I have to say this one is very much a joint effort with Stella as she had previously done something similar a few weeks ago. In fact it’s the first time I’ve ever tackled a dish like this as I always thought it would be too much like hard work but as long as you get the fishmonger to clean and prep the squid it is not difficult and definitely worth the effort. This is truly a delicious dish for anyone that loves a bit of surf and turf. It is packed full of intense Asian flavours which are truly mouthwatering.
It is so versatile that it could be made with many different types of filling which I am sure I will be attempting in the future, maybe a Spanish theme next. I served it with some simple stirfried vegetables and griddled bok choy. This will dazzle your friends as long as they like seafood, Depending upon the size of the squid you may have some filling leftover which would make great little burgers.
1 Whole medium-sized squid cleaned (ask your fishmonger to do this for you) N.B. if you can’t get hold of a whole fresh squid you could maybe use mini ones which you can easily buy frozen in freezer centres like Iceland.
500g pork loin fillet
For the pork marinade
1 tbsp fish sauce
2 teaspoons Korean chilli paste (Gochujang) or any chilli or Thai red curry paste will do)
3 cloves of garlic crushed
1 thumb sized piece of ginger roughly chopped
1/2 teaspoon of white pepper
1 Tablespoon low salt soy sauce (or Tamari for gluten intolerance)
1 tin water chestnuts
1 teaspoon of sesame oil
Large splash of Chinese rice wine or dry sherry
1/2 teaspoon of Bicarbonate of soda (optional)
Large handful of coriander ( roots and stalks too)
4-5 Spring onions finely chopped
1 medium Carrot finely diced
1-2 teaspoons of Sweetener or sugar
Juice of half a lime
In a small food processor roughly blitz the vegetables for the marinade and set aside.
Next blitz the pork into the texture of mincemeat and then return the veg to the bowl.
Add the rest of the marinade ingredients and mix thoroughly.
Place the mixture into a freezer bag and leave to marinade for as long as possible. Overnight is preferable but even twenty minutes will do.

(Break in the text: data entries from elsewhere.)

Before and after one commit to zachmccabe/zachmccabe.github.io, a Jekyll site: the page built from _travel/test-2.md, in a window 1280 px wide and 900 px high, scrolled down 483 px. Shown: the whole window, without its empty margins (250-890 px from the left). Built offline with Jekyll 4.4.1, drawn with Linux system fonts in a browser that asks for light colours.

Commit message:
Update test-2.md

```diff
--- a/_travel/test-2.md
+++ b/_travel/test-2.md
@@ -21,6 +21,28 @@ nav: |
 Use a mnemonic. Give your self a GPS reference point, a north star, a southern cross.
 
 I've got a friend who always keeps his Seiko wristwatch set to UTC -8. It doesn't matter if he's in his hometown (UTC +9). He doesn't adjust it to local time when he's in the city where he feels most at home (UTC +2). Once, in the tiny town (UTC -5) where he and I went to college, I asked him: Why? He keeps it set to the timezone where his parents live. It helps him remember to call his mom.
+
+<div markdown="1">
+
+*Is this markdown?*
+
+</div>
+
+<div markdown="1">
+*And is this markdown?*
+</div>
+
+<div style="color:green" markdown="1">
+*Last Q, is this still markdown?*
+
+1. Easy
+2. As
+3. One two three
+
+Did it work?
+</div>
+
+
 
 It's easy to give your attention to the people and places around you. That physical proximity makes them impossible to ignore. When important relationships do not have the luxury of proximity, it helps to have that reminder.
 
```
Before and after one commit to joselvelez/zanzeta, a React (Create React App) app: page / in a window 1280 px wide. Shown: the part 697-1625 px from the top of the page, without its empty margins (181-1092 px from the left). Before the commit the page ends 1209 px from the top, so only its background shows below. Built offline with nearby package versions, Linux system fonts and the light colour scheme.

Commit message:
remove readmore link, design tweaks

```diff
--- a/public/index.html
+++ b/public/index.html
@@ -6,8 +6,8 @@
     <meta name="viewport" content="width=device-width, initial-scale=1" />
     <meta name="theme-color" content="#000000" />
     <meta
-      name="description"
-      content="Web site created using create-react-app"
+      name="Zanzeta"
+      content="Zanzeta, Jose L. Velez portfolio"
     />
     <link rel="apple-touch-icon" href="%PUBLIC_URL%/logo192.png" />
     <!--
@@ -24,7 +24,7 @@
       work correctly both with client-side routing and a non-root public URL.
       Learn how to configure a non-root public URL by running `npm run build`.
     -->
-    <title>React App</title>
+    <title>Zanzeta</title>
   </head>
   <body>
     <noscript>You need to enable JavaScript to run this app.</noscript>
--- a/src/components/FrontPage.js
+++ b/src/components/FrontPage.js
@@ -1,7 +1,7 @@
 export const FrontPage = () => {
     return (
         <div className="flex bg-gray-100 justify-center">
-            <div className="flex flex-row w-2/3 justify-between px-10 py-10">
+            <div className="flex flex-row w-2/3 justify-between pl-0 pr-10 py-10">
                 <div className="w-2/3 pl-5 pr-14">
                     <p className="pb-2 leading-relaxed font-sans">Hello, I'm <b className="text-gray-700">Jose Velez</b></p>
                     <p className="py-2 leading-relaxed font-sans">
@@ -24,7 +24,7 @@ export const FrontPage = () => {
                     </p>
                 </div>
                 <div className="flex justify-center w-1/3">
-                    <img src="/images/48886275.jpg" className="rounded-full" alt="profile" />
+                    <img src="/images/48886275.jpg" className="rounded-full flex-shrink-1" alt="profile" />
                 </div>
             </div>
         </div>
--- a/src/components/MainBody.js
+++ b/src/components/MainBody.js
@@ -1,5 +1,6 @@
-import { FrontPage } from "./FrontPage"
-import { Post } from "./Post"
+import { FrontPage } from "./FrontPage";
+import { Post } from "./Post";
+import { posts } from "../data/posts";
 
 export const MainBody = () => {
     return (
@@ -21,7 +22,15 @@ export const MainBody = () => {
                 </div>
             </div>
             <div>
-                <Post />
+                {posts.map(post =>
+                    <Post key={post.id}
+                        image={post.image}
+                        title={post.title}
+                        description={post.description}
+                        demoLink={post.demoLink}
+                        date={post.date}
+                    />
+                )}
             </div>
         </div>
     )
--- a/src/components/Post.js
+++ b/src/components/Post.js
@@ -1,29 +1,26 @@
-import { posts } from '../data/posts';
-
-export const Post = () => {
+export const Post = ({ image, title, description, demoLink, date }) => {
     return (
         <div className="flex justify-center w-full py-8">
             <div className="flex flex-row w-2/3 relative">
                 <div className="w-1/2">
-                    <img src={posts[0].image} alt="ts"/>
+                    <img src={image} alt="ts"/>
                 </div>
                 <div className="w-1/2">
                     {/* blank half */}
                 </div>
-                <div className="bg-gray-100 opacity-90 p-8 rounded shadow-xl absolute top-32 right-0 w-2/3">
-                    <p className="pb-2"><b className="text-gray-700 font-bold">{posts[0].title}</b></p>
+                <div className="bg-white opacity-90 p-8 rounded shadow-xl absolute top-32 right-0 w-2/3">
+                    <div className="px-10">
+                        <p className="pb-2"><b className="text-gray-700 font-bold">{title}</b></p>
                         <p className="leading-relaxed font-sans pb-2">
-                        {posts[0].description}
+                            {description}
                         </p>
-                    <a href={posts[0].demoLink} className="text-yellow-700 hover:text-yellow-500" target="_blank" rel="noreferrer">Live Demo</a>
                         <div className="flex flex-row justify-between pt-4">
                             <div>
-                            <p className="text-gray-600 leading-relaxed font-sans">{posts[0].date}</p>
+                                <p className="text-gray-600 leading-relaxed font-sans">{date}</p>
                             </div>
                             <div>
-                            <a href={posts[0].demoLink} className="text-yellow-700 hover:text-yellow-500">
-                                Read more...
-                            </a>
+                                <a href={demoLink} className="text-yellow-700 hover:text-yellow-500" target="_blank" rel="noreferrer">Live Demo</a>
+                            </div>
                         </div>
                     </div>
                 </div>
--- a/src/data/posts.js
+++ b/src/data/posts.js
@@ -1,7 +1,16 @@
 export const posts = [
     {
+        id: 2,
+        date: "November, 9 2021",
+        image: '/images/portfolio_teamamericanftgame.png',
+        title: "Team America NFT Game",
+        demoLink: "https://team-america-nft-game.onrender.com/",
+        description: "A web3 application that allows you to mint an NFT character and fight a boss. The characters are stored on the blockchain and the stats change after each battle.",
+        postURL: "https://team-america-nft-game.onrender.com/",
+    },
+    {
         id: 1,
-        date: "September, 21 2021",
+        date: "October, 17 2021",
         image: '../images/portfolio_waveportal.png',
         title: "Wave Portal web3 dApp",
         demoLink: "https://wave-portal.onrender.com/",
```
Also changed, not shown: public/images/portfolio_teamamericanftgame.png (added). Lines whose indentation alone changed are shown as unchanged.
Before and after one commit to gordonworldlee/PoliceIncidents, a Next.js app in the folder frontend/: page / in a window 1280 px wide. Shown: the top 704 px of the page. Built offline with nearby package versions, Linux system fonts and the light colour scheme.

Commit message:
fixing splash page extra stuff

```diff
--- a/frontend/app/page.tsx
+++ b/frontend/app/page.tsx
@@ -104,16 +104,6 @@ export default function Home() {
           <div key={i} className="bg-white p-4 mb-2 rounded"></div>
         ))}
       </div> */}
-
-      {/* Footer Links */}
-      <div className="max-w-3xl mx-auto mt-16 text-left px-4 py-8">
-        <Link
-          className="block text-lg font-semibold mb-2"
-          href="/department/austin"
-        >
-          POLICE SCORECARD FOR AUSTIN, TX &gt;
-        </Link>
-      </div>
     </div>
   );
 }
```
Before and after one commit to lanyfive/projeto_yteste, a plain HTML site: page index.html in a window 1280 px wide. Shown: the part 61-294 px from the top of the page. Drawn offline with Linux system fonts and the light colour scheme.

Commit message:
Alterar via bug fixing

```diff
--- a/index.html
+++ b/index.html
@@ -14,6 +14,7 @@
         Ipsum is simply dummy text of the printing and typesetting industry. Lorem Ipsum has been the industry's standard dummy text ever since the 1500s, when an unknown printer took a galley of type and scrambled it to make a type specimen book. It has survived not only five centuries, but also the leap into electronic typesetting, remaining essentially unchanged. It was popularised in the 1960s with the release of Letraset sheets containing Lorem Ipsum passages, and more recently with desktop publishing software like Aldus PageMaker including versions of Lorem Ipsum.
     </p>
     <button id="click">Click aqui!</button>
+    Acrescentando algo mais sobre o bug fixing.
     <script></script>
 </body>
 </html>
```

Score the squid in a criss-cross pattern being careful not to cut straight through the flesh. Season with a pinch of salt and ground black pepper and rub with a splash of vegetable oil.
In a good nonstick frying pan heat a small splash of oil and stirfry the pork lightly for about 3 minutes. . Try not to overcook it as the pork fillet is very lean and will dry out quickly, remember it will need more cooking inside of the squid. Allow to cool slightly for a few minutes and then stuff the tube part of the squid with the pork mixture
Seal the squid parcel using a couple of toothpicks.
Heat a nonstick griddle pan and brush with a splash of vegetable oil (usually they say to oil the food not the pan as it can be too smoky but in this instance any smokiness will just add to the flavour)
When the pan is fiercely hot fry the stuffed squid and the tentacles (if using) on all sides to create the charred marks and then transfer to the oven and cook for about ten minutes until cooked through.
I initially thought this was going to be far too long as they usually say when cooking squid to either cook it low and slow or really fast to avoid it being rubbery. I think it is all going to depend on the size and how you like it to be honest. According to Stella in Vietnam they prefer the squid to be more on the chewy side. You could even just keep frying it on the griddle pan just be careful to make sure that the pork is cooked.
In the meantime lightly stir fry your serving vegetables and griddle your bok choy or whatever accompaniments you are using.
When cooked allow the squid to rest for a few minutes before carving it in thin slices at an angle.
Serve on top of the stirfried vegetables and bok choy.